Al Maktoum International Airport in Dubai, slated to eventually replace Dubai International, has gained certification for civil aviation… ie. passenger operations.
As the UAE is rapidly building a freight railroad, Etihad Rail, The National takes a look back at the first railroad to operate in the country.
Nifty article on the history of the Toyota Land Cruiser. Toward the end it focuses more on the European spec Prado, but still quite informative.
Slick video on how they will right (via a process called parbuckling) the Costa Concordia cruise liner that ran aground last year.
A six-fold increase in the number of training hours required before a pilot can fly a commercial airplane. Seemingly triggered by the Asiana Fligh 214 crash.
Great article in the Wall Street Journal on the ongoing development of self-driving cars. A couple points:
- The firsthand account from a reporter in 1897 of his first drive in a horseless carriage is priceless.
- Google is merely tinkering with self-driving cars… Ford, Volvo, Audi, Mercedes are already implementing this in Europe
- The US government needs to, at the very least, get out of the way of the automakers on this one. Ideally they’d be looking at ways to be steering our infrastructure spending toward the impending revolution of self-driving cars.
Make no mistake, self-driving cars are the way of the future. People aren’t going to give up the autonomy afforded to them by automobiles in favor of trains, planes, bikes, etc. Those modes of transportation serve their purposes, but day-in-day-out family life requires an automobile. Self-driving cars will reduce accidents, increase transportation network efficiency, increase fuel efficiency, and redeem millions of hours of lost commute time. It’s the natural next step for our transportation infrasatructure. Think about the movies “Minority Report” or “I, Robot” for a glimpse of the way automobiles will serve us in the future.
A final thought. I don’t trust Google on this one. They want to be at the front of the self-driving car market in America for ulterior motives. They aren’t trying to make the transportation infrastructure more efficient, they are trying to collect more data on your lifestyle habits so they can sell more advertising.
According to the NTSB, the Asiana flight was traveling significantly below the speed required to make the correct landing.

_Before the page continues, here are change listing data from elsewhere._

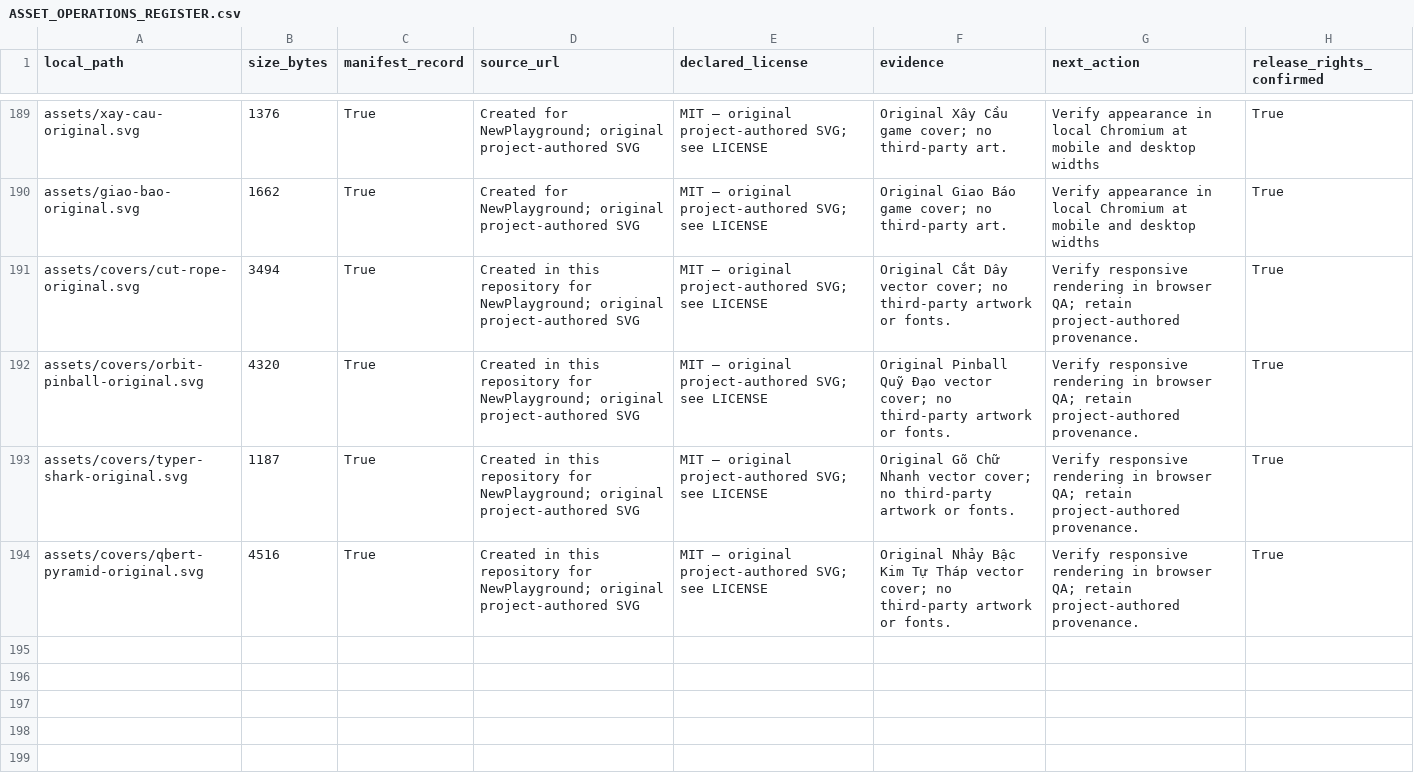
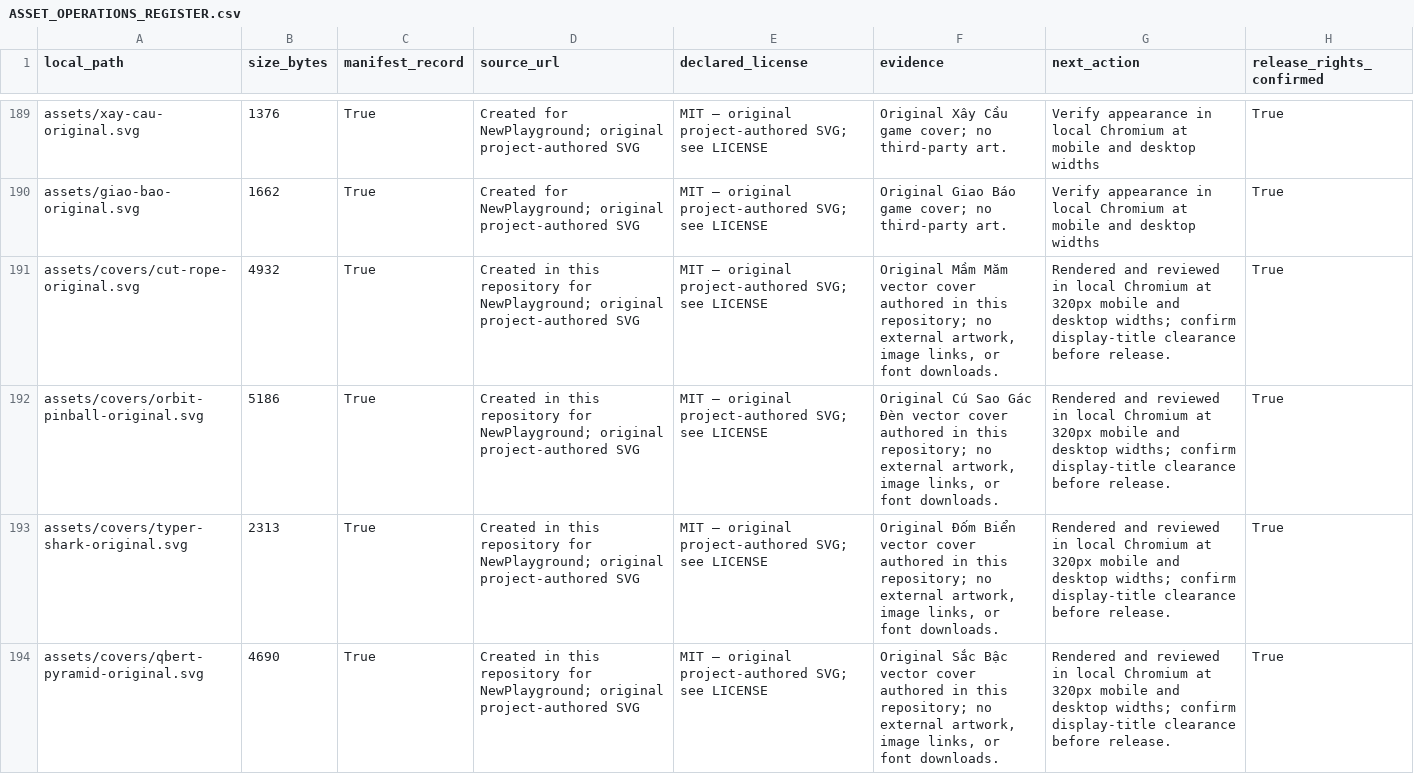
Before and after one commit to daichunghy/newplayground, a CSV file: docs/ASSET_OPERATIONS_REGISTER.csv, drawn as a sheet; only a part is shown, gaps mark what is left out.

```diff
--- a/docs/ASSET_OPERATIONS_REGISTER.csv
+++ b/docs/ASSET_OPERATIONS_REGISTER.csv
@@ -190,5 +190,5 @@ assets/xay-cau-original.svg,1376,True,Created for NewPlayground; original projec
 assets/giao-bao-original.svg,1662,True,Created for NewPlayground; original project-authored SVG,MIT — original project-authored SVG; see LICENSE,Original Giao Báo game cover; no third-party art.,Verify appearance in local Chromium at mobile and desktop widths,True
-assets/covers/cut-rope-original.svg,3494,True,Created in this repository for NewPlayground; original project-authored SVG,MIT — original project-authored SVG; see LICENSE,Original Cắt Dây vector cover; no third-party artwork or fonts.,Verify responsive rendering in browser QA; retain project-authored provenance.,True
-assets/covers/orbit-pinball-original.svg,4320,True,Created in this repository for NewPlayground; original project-authored SVG,MIT — original project-authored SVG; see LICENSE,Original Pinball Quỹ Đạo vector cover; no third-party artwork or fonts.,Verify responsive rendering in browser QA; retain project-authored provenance.,True
-assets/covers/typer-shark-original.svg,1187,True,Created in this repository for NewPlayground; original project-authored SVG,MIT — original project-authored SVG; see LICENSE,Original Gõ Chữ Nhanh vector cover; no third-party artwork or fonts.,Verify responsive rendering in browser QA; retain project-authored provenance.,True
-assets/covers/qbert-pyramid-original.svg,4516,True,Created in this repository for NewPlayground; original project-authored SVG,MIT — original project-authored SVG; see LICENSE,Original Nhảy Bậc Kim Tự Tháp vector cover; no third-party artwork or fonts.,Verify responsive rendering in browser QA; retain project-authored provenance.,True
+assets/covers/cut-rope-original.svg,4932,True,Created in this repository for NewPlayground; original project-authored SVG,MIT — original project-authored SVG; see LICENSE,"Original Mầm Măm vector cover authored in this repository; no external artwork, image links, or font downloads.",Rendered and reviewed in local Chromium at 320px mobile and desktop widths; confirm display-title clearance before release.,True
+assets/covers/orbit-pinball-original.svg,5186,True,Created in this repository for NewPlayground; original project-authored SVG,MIT — original project-authored SVG; see LICENSE,"Original Cú Sao Gác Đèn vector cover authored in this repository; no external artwork, image links, or font downloads.",Rendered and reviewed in local Chromium at 320px mobile and desktop widths; confirm display-title clearance before release.,True
+assets/covers/typer-shark-original.svg,2313,True,Created in this repository for NewPlayground; original project-authored SVG,MIT — original project-authored SVG; see LICENSE,"Original Đốm Biển vector cover authored in this repository; no external artwork, image links, or font downloads.",Rendered and reviewed in local Chromium at 320px mobile and desktop widths; confirm display-title clearance before release.,True
+assets/covers/qbert-pyramid-original.svg,4690,True,Created in this repository for NewPlayground; original project-authored SVG,MIT — original project-authored SVG; see LICENSE,"Original Sắc Bậc vector cover authored in this repository; no external artwork, image links, or font downloads.",Rendered and reviewed in local Chromium at 320px mobile and desktop widths; confirm display-title clearance before release.,True
```
Also changed, not shown: docs/GAME_RESEARCH_BACKLOG.csv, 39 other files.
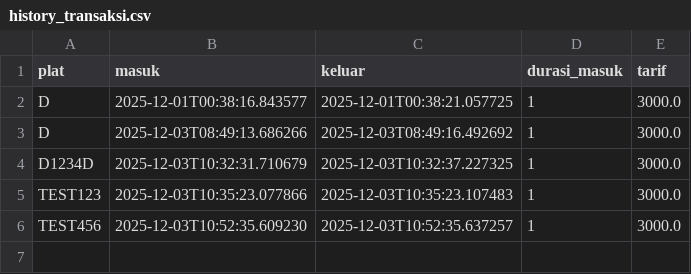
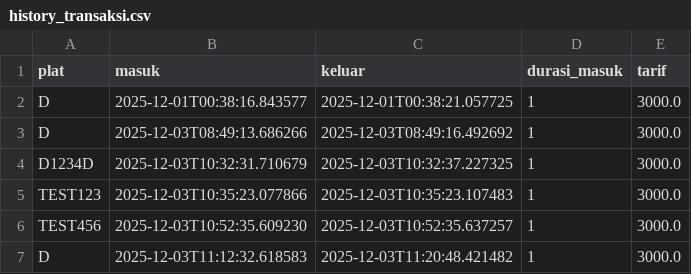
Before and after one commit to xeonium54/berkomKelompok5-project2, a CSV file: database/history_transaksi.csv, drawn as a sheet.

Commit message:
fixed data load bug

```diff
--- a/database/history_transaksi.csv
+++ b/database/history_transaksi.csv
@@ -6 +6,2 @@ TEST123,2025-12-03T10:35:23.077866,2025-12-03T10:35:23.107483,1,3000.0
 TEST456,2025-12-03T10:52:35.609230,2025-12-03T10:52:35.637257,1,3000.0
+D,2025-12-03T11:12:32.618583,2025-12-03T11:20:48.421482,1,3000.0
```
Also changed, not shown: 2 other files.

A Boeing 777 crashed upon landing at San Francisco International yesterday. 2 people died and there were numerous injuriies. This is the second crash of a 777 since it’s introduction in 1994 and the first 2 fatalities. Remarkable how safe aircraft have become. It will be interesting to watch the investigation unfold.
So the big todo lately, at least as it relates to my home country and my current city of residence, is the Department of Homeland Security’s new preclearance facility in Abu Dhabi. Full disclosure, I’ve got coworkers that are working on the upgrade projects to make this happen, so I’m a bit biased in my opinion on this one.
The article says that DHS is considering and planning this facility but the airport is already renovating their terminal to faiclitate this. The crux of the argument against it seems to be an unfair advantage for Etihad over the US air carriers. My opinion, let the American carriers start serving Abu Dhabi before they whine and complain.